How Does This Benefit Me? An Employee’s Value Perception of Enterprise Social Media

Since the term Enterprise 2.0 was first coined in 2006 (McAfee, 2006), companies have sought to incorporate social media within the organization. These traditionally public technologies were touted as the next solution to employee relationships, knowledge management and information sharing. However, while the promise of these technologies for organizations continued to be promoted, the benefits seemed to elude many organizations who had implemented such technologies. With projections suggesting a continued increase in enterprise social media, how can we ensure the increased use of these technologies by organization? \ \ Through the lens of customer value theory, the research presented here explores the use of Enterprise Social Media Networks (ESN) by examining employee’s intention to use these technologies. Customer value theory has been researched extensively in the marketing literature as a way to understand how products provide value (e.g. functional) to customers (see Flint et. al, 2002 for further examples in the marketing literature). In IS, research has examined customer value to understand a user’s satisfaction with a company’s public social networking site (Chow and Shi, 2015). Using this as a basis for model development, the current research aims to provide insights into an employee’s value placed on social media technologies located internally to the organization. \ \ Customer value can be evaluated across three dimensions: functional, social and emotional. Functional value examines the quality of the information and economic benefits the technology affords. The social dimension considers how these technologies may be able to enhance social well-being and relationships with the organization. This dimension examines the interactivity, collaboration opportunities and social presence of ESN. Finally, the emotional dimension, or affective state of the employee, examines the entertainment value an employee gets from using these technologies.

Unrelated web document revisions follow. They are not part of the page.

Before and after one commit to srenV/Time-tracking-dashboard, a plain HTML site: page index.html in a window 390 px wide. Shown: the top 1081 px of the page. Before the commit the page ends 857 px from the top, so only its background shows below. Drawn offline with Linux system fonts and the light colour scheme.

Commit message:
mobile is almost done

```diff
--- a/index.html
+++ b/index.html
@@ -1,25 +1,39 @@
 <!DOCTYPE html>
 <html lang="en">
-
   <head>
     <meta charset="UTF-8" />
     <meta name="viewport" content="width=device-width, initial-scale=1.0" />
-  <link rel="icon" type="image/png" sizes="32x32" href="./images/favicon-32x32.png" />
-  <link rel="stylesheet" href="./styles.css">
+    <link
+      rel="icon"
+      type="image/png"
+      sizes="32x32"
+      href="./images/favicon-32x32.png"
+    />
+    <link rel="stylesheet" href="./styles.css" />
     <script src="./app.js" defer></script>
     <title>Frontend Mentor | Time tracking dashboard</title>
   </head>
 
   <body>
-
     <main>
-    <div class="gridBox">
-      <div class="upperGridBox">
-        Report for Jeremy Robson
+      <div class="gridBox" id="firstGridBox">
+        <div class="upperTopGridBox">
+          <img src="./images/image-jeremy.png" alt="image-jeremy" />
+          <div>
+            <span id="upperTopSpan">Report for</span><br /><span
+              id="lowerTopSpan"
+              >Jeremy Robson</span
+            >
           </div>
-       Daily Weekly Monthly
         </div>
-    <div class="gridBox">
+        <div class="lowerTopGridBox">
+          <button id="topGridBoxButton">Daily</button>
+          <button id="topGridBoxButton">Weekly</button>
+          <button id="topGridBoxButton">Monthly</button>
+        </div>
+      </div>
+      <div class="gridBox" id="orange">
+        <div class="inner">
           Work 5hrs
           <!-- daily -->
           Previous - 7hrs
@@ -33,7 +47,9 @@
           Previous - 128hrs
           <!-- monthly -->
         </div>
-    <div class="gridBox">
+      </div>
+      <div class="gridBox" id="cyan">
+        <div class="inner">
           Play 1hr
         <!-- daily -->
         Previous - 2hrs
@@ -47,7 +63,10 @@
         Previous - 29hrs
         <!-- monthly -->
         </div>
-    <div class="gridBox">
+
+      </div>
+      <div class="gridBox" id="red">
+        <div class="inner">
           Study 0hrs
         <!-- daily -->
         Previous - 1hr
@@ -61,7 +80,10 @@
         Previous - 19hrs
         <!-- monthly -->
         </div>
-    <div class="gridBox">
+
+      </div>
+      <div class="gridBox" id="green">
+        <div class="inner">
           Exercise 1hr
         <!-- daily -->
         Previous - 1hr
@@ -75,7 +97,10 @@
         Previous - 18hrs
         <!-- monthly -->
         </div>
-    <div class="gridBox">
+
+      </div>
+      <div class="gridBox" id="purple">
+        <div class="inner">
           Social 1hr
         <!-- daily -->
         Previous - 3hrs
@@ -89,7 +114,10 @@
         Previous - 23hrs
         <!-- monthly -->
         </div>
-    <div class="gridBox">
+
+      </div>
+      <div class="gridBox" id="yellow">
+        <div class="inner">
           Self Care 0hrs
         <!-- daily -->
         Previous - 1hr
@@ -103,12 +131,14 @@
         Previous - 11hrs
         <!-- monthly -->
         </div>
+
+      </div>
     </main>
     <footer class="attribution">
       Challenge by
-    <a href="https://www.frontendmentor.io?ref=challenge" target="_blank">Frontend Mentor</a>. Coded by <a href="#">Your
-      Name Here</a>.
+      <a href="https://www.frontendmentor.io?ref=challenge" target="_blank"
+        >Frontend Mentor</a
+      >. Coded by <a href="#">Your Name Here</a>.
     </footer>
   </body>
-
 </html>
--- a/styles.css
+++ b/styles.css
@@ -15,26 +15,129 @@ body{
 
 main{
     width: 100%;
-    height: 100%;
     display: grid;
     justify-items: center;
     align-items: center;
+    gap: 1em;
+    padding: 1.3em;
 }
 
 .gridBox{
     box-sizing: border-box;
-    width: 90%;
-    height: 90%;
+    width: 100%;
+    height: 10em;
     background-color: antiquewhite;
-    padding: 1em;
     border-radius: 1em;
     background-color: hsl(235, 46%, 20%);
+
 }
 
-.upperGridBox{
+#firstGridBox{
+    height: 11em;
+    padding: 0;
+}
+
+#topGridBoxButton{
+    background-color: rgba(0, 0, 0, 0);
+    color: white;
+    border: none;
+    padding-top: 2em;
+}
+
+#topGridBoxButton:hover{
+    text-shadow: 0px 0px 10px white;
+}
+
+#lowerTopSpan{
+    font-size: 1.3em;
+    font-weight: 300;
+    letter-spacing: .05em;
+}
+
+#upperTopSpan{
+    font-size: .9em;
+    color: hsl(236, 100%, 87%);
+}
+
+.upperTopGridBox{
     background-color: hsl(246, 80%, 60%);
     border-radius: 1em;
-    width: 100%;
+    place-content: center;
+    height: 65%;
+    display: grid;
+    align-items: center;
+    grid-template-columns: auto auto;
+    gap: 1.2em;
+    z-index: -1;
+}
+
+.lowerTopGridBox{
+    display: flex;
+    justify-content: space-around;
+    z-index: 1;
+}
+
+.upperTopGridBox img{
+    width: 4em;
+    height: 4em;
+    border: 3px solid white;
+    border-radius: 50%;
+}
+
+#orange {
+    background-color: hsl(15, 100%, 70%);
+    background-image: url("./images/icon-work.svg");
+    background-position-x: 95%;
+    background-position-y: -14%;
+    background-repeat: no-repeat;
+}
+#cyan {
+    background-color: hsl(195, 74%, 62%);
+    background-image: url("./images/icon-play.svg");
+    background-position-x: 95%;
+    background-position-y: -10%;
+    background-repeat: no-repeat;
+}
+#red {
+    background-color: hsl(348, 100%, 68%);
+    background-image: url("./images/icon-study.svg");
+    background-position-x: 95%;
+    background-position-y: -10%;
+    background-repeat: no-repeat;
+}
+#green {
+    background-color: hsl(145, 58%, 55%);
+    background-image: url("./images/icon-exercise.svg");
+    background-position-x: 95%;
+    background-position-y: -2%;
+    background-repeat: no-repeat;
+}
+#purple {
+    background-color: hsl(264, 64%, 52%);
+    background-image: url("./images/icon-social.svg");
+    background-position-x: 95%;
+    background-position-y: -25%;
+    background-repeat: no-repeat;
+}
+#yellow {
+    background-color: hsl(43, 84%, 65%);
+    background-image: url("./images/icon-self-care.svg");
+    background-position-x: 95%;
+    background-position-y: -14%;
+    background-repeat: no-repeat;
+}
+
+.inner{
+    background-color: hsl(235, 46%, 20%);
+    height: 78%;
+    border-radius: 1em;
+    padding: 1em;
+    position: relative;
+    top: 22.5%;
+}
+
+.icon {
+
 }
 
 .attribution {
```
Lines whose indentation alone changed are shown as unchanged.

A model will be presented and discussed with the intention to receive feedback on possible improvements. The goal is to understand how an employee’s view of the value of ESN may inhibit or encourage adoption of ESN.